[Opening Dataset excerpts section]

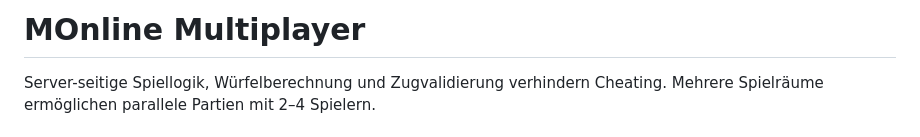
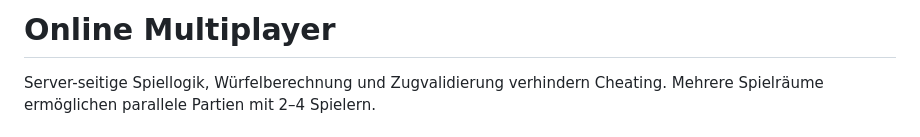
Before and after one commit to timswll/M-DN, a Markdown page: README.md, the part around the change. Rendered like a GitHub page.

Commit message:
Fix title in README from 'MOnline' to 'Online'
Corrected the title from 'MOnline Multiplayer' to 'Online Multiplayer'.

```diff
--- a/README.md
+++ b/README.md
@@ -1,4 +1,4 @@
-# MOnline Multiplayer
+# Online Multiplayer
 
 Server-seitige Spiellogik, Würfelberechnung und Zugvalidierung verhindern Cheating. Mehrere Spielräume ermöglichen parallele Partien mit 2–4 Spielern.
 
```
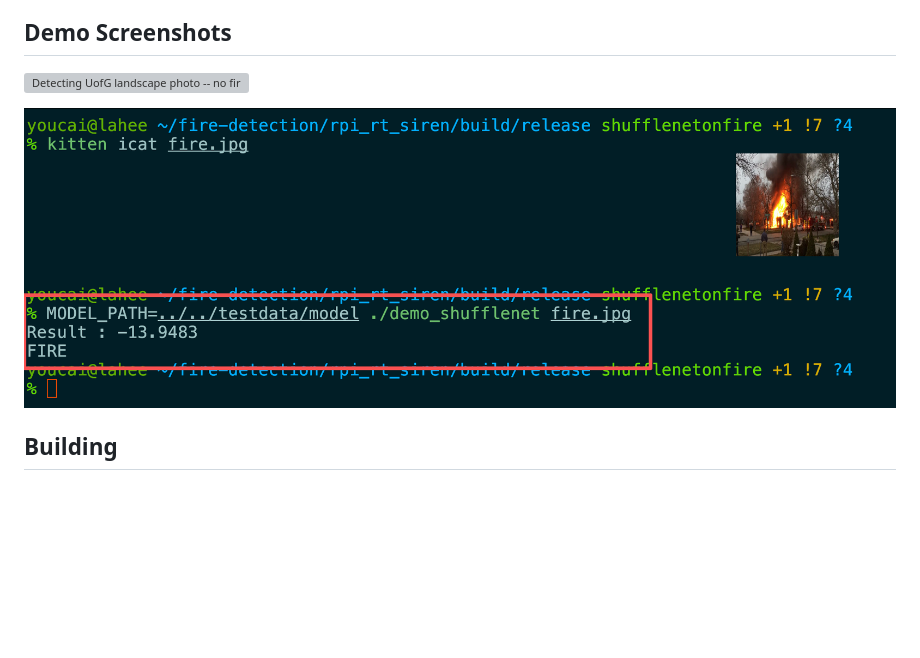
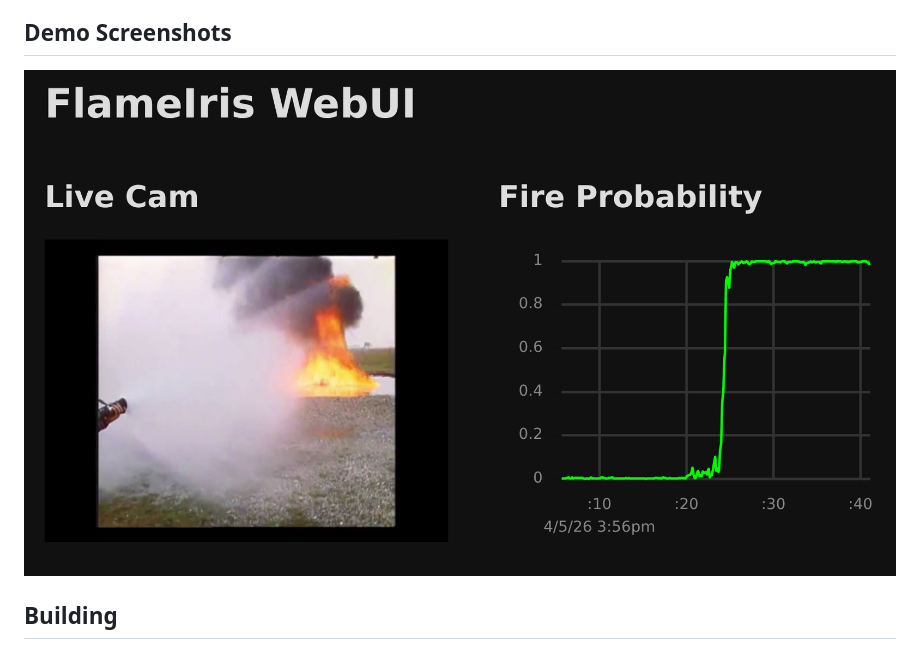
Before and after one commit to gla-eng5220-siren/rpi_rt_siren, a Markdown page: README.md, the part around the change. Drawn GitHub-style; pictures changed too: imgs/webui.png (added); blank space fills up the shorter version; grey boxes are pictures that could not be loaded.

Commit message:
add webui

```diff
--- a/README.md
+++ b/README.md
@@ -17,9 +17,7 @@
 
 ## Demo Screenshots
 
-![Detecting UofG landscape photo -- no fire detected](/imgs/no_fire.png)
-
-![Detecting house fire picture from Dunnings 2018 Dataset -- fire detected](/imgs/fire.png)
+![WebUI](/imgs/webui.png)
 
 ## Building
 
```
Also changed, not shown: 13 other files.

[Closing Dataset excerpts section]

Copy all lines of the records that have the string "changed" in them.

Before and after one commit to gla-eng5220-siren/rpi_rt_siren, a Markdown page: README.md, the part around the change. Drawn GitHub-style; pictures changed too: imgs/webui.png (added); blank space fills up the shorter version; grey boxes are pictures that could not be loaded.
Also changed, not shown: 13 other files.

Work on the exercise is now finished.